Jean-Louis Rodrigue, a teacher at the UCLA School of Theater, Film and Television, the Larry Moss and Howard Fine Acting Studios, and coach for numerous film and theater actors, is an expert in the Alexander Technique (he is a founder of the Alexander Training Institute of Los Angeles) and a "movement specialist." He recently worked with Chris Pine for his physically demanding role in Martin McDonagh's play The Lieutenant of Inishmore at LA's Mark Taper Forum, and helped Josh Brolin to prep for the title role as George Bush in W.. Rodrigue has made a study of the evolving role of masculinity in film.

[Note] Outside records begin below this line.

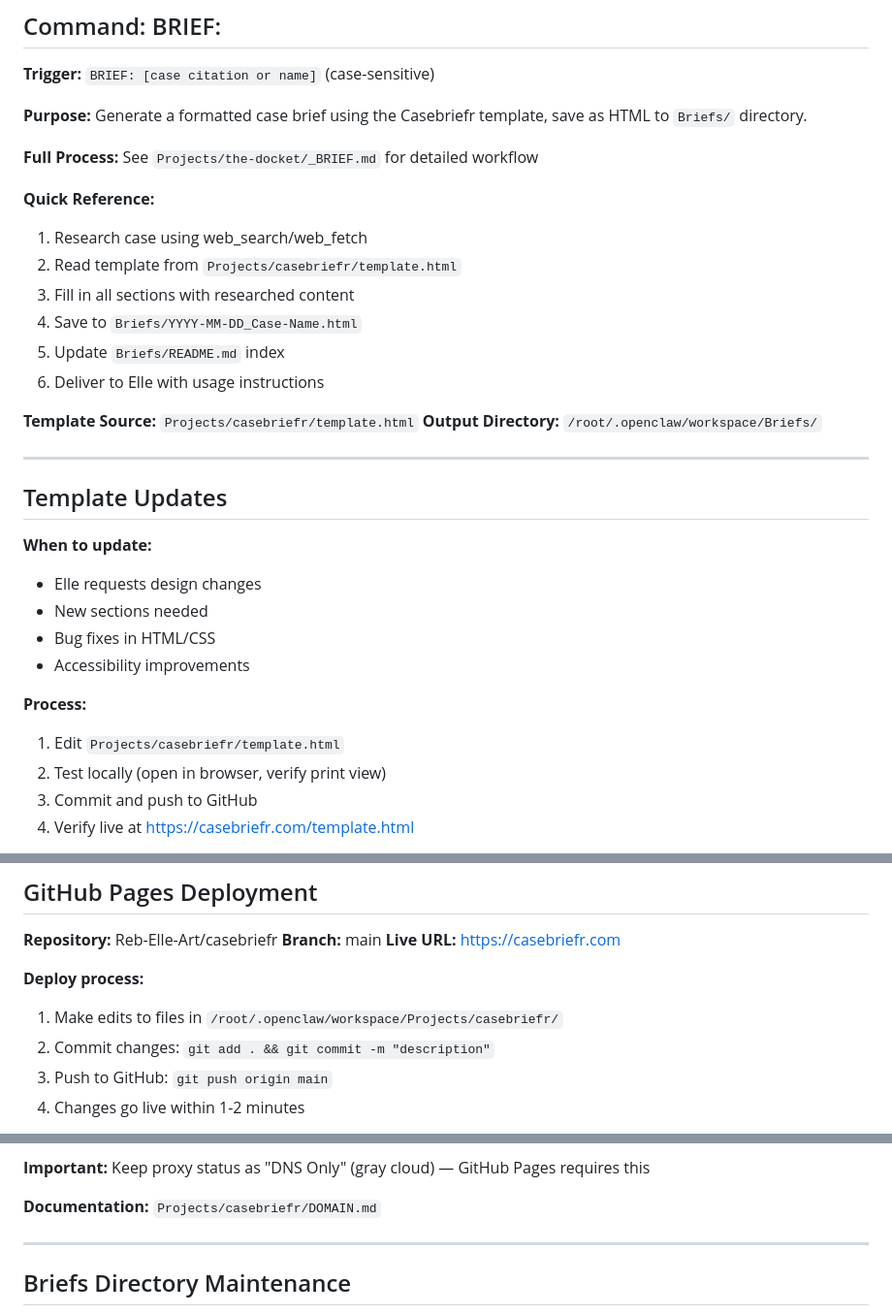
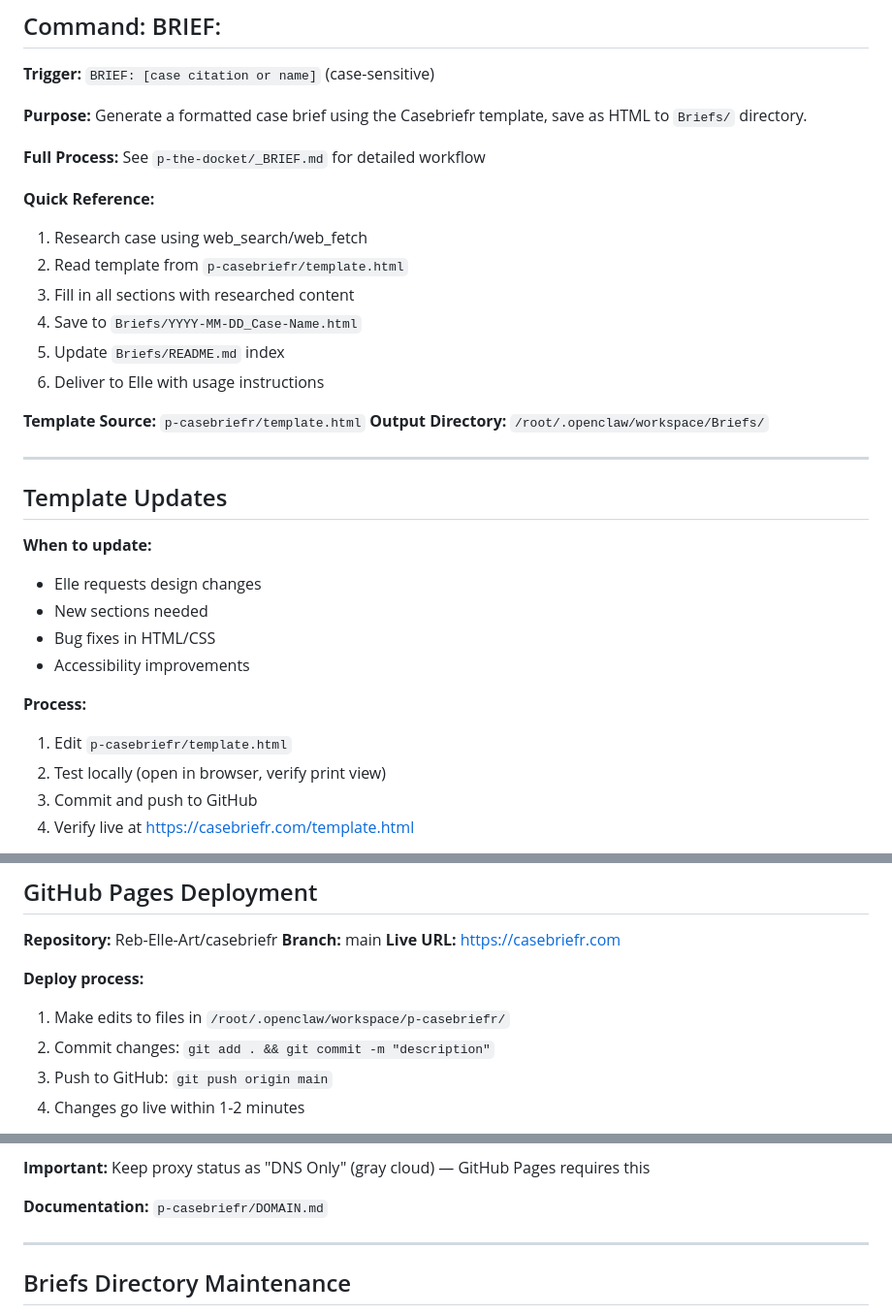
Before and after one commit to Reb-Elle-Art/casebriefr, a Markdown page: _PROCESS.md, 3 parts joined by grey strips. Shown at 97% size. Rendered like a GitHub page.

Commit message:
Update paths: Projects/ → p- prefix for flat structure

```diff
--- a/_PROCESS.md
+++ b/_PROCESS.md
@@ -10,17 +10,17 @@
 
 **Purpose:** Generate a formatted case brief using the Casebriefr template, save as HTML to `Briefs/` directory.
 
-**Full Process:** See `Projects/the-docket/_BRIEF.md` for detailed workflow
+**Full Process:** See `p-the-docket/_BRIEF.md` for detailed workflow
 
 **Quick Reference:**
 1. Research case using web_search/web_fetch
-2. Read template from `Projects/casebriefr/template.html`
+2. Read template from `p-casebriefr/template.html`
 3. Fill in all sections with researched content
 4. Save to `Briefs/YYYY-MM-DD_Case-Name.html`
 5. Update `Briefs/README.md` index
 6. Deliver to Elle with usage instructions
 
-**Template Source:** `Projects/casebriefr/template.html`
+**Template Source:** `p-casebriefr/template.html`
 **Output Directory:** `/root/.openclaw/workspace/Briefs/`
 
 ---
@@ -34,7 +34,7 @@
 - Accessibility improvements
 
 **Process:**
-1. Edit `Projects/casebriefr/template.html`
+1. Edit `p-casebriefr/template.html`
 2. Test locally (open in browser, verify print view)
 3. Commit and push to GitHub
 4. Verify live at https://casebriefr.com/template.html
@@ -53,7 +53,7 @@
 **Live URL:** https://casebriefr.com
 
 **Deploy process:**
-1. Make edits to files in `/root/.openclaw/workspace/Projects/casebriefr/`
+1. Make edits to files in `/root/.openclaw/workspace/p-casebriefr/`
 2. Commit changes: `git add . && git commit -m "description"`
 3. Push to GitHub: `git push origin main`
 4. Changes go live within 1-2 minutes
@@ -79,7 +79,7 @@
 
 **Important:** Keep proxy status as "DNS Only" (gray cloud) — GitHub Pages requires this
 
-**Documentation:** `Projects/casebriefr/DOMAIN.md`
+**Documentation:** `p-casebriefr/DOMAIN.md`
 
 ---
 
```
Also changed, not shown: other parts of _PROCESS.md (+1 -1 lines).
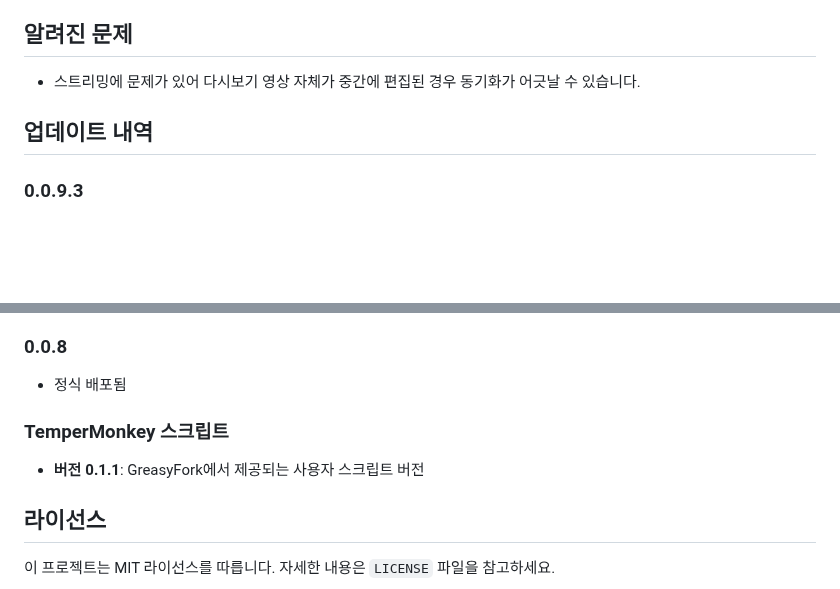
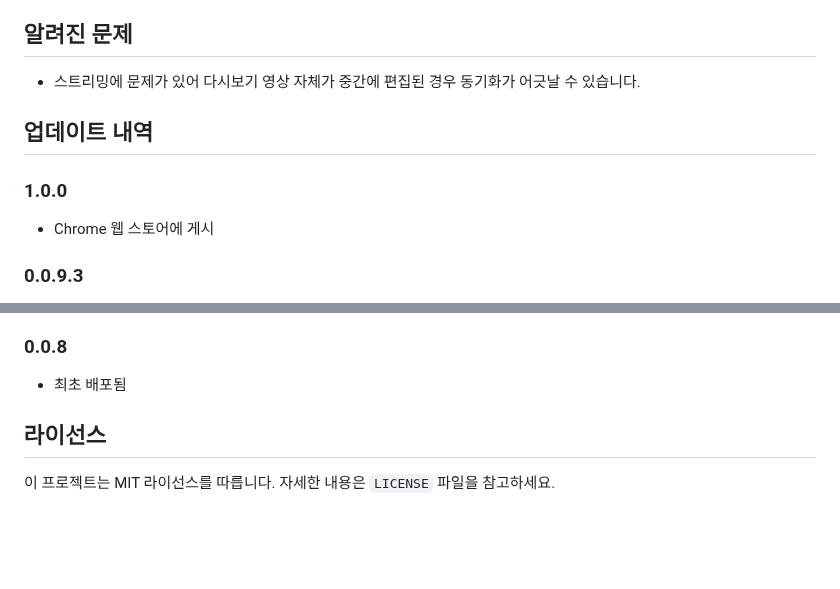
Before and after one commit to AINukeHere/VOD-Synchronizer, a Markdown page: README.md, 2 parts joined by grey strips. Rendered like a GitHub page; blank space fills up the shorter version.

Commit message:
Update README.md to include version 1.0.0 release notes, indicating the publication of the Chrome Web Store. Revise previous version notes for clarity and consistency.

```diff
--- a/README.md
+++ b/README.md
@@ -91,6 +91,9 @@ CHZZK VOD 플레이어 페이지에서도 동일하게 동작합니다. 우측
 - 스트리밍에 문제가 있어 다시보기 영상 자체가 중간에 편집된 경우 동기화가 어긋날 수 있습니다.
 
 ## 업데이트 내역
+### 1.0.0
+- Chrome 웹 스토어에 게시
+
 ### 0.0.9.3
 - CHZZK 동기화 기능 개선 및 안정성 향상
 - 타임스탬프 툴팁 투명화 기능 개선
@@ -103,10 +106,8 @@ CHZZK VOD 플레이어 페이지에서도 동일하게 동작합니다. 우측
 - CHZZK VOD 플레이어페이지에서 SOOP 스트리머를 검색하여 동기화할 수 있습니다. 우측 파란 버튼을 눌러 사용할 수 있습니다.
 - 키보드 마우스 입력이 2초이상 없거나 마우스가 페이지 밖을 벗어나면 타임스탬프 툴팁이 거의 투명화됩니다.
 ### 0.0.8
-- 정식 배포됨
+- 최초 배포됨
 
-### TemperMonkey 스크립트
-- **버전 0.1.1**: GreasyFork에서 제공되는 사용자 스크립트 버전
 ## 라이선스
 
 이 프로젝트는 MIT 라이선스를 따릅니다. 자세한 내용은 `LICENSE` 파일을 참고하세요.
```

We talked at length about how our shifting culture is changing the way male characters are written and portrayed, and what it means to be an American Man in 2010.
The allure of a great actor, Rodrigue believes, comes down to the fact that "nothing is more attractive than clarity." It's particularly tough for a man to have clarity (in himself, what he wants, and where he is going) in this tenuous cultural, social, economic and political climate (which has been called "the end of men"). That clarity is essential for the wide-appeal movie stars that ambitious actors want to be. Below, Rodrigue discusses the state of American men on film:
PART 1: He introduces his work and discusses the evolving identity of men in society and on screen:
PART 2: The actors he has worked with, including Pine and Brolin; and the "expression of a man":
PART 3: The men on screen today; DiCaprio (Inception and Shutter Island), Mark Ruffalo (The Kids Are All Right), John C. Reilly (Cyrus), Robert Pattinson and vampire males (Twilight), Jon Hamm (Mad Men, The Town) and the old school leading men - Grant, Dean, et al:
PART 4: The lack of American actors who can channel traditional masculinity, and why foreign actors dominate masculine roles (Crowe, Clive Owen, etc); how Americans Pitt, Clooney and Damon differ; and how Newman and Dean shifted into a new masculinity:
PART 5: How action films and their stars have changed (Sam Worthington in Avatar, Angelina Jolie in Salt); the balancing of men and women; maintaining a balance of characters:
PART 6: On our changing culture, Josh Brolin, Taylor Kitsch, the femininity and worship of Robert Pattinson, Taylor Lautner and Zac Efron, and the biology of attraction: